- Categorized in: 2013 Compendium of Federal Medicine, Department of Defense (DoD), Department of Veterans Affairs (VA)
Whatever the reasons for higher incidence rates in blacks compared with whites, research has shown that the disease tends to be more aggressive in African-Americans.
One study published in 2004 examined medical records of 375 African-American (AA) patients with MS compared with 427 Caucasian-Americans (CA) with the disease and found that the median time to ambulation with a cane was six years shorter in AA than in CA subjects (16 vs. 22 years). The median time to wheelchair dependency was eight years shorter in the AA than in CA group (30 vs. 38 years). 3
Researchers attributed the progression of disability in African-Americans to the older age of onset in the study group and to the greater likelihood of transverse myelitis in the African American group, which they said was a predictor of ambulatory disability. Transverse myelitis is a neurological disorder caused by inflammation across both sides of one level, or segment, of the spinal cord.
“It is important to recognize that the clinical manifestations of MS in AA patients differ somewhat from those in CAs and that these differences are likely to be biologically based. AA patients with MS are at high risk for disability; thus, early initiation of treatment seems prudent,” the researchers noted.
A brochure from the National Multiple Sclerosis Society addresses some of the issues surrounding African-Americans and MS, noting, “The myth that African-Americans do not get MS is just that — a myth. African-Americans do get MS. In fact, studies suggest that MS can be especially active in African-Americans.”
The brochure points out that African-Americans are more likely to experience more relapses and greater disability, have an increased risk of progressing to require ambulatory assistance earlier and are more likely to develop involvement of the optic nerves and spinal cord (optico-spinal MS) and inflammation of the spinal cord (transverse myelitis).
1. Wallin MT, Culpepper WJ, Coffman P, Pulaski S, Maloni H, Mahan CM, Haselkorn JK, Kurtzke JF; Veterans Affairs Multiple Sclerosis Centres of Excellence Epidemiology Group. The Gulf War era multiple sclerosis cohort: age and incidence rates by race, sex and service. Brain. 2012 Jun;135(Pt 6):1778-85. doi: 10.1093/brain/aws099. PubMed PMID: 22628389.
2. Deussing EC, Jankosky CJ, Clark LL, Otto JL. Estimated incidence of multiple sclerosis among United States Armed Forces personnel using the Defense Medical Surveillance System.

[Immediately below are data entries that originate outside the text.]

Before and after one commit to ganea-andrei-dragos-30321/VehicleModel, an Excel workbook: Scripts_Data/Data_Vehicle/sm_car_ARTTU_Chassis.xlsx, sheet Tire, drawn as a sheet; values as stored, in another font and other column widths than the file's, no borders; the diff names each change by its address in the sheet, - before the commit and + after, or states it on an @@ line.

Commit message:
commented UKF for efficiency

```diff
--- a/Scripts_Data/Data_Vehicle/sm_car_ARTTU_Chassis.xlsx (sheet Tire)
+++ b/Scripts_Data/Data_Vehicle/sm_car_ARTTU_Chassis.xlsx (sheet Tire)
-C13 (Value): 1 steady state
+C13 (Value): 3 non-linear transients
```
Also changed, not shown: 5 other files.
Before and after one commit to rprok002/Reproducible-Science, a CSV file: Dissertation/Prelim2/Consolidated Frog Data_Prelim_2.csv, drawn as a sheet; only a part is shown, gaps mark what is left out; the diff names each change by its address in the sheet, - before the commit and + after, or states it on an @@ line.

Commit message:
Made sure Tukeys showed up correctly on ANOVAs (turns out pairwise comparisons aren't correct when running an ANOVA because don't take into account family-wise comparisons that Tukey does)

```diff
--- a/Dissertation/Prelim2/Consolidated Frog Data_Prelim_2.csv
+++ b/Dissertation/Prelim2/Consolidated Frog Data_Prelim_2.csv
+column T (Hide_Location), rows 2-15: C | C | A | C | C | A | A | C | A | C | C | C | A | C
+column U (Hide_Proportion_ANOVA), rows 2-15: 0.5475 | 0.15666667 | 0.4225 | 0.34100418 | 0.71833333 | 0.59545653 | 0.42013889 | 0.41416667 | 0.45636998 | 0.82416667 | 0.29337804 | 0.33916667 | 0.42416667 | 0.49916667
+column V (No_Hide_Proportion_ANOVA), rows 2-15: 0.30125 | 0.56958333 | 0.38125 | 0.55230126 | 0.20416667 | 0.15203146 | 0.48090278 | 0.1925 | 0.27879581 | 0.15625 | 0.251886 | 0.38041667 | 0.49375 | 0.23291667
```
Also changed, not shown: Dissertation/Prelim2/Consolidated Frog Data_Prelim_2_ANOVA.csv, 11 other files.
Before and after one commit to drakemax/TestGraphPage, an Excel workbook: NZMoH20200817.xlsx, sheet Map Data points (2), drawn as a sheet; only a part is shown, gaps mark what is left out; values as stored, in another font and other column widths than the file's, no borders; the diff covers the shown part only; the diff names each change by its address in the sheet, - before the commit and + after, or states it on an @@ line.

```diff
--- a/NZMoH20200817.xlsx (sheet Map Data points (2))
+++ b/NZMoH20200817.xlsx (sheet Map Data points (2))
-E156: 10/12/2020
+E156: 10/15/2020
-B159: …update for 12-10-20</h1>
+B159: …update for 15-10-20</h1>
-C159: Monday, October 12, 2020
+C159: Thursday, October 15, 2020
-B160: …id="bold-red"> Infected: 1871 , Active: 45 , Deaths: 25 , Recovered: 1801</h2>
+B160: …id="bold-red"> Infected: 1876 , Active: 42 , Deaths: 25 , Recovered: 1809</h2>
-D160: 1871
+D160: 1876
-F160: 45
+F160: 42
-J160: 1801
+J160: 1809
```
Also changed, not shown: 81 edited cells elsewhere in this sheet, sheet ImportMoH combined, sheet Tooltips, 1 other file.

Mil Med. 2012 May;177(5):594-600. PubMed PMID: 22645888.
3. Cree BA, Khan O, Bourdette D, Goodin DS, Cohen JA, Marrie RA, Glidden D, Weinstock-Guttman B, Reich D, Patterson N, Haines JL, Pericak-Vance M, DeLoa C,Oksenberg JR, Hauser SL. Clinical characteristics of African Americans vs Caucasian Americans with multiple sclerosis. Neurology. 2004 Dec 14;63(11):2039-45. PubMed PMID: 15596747.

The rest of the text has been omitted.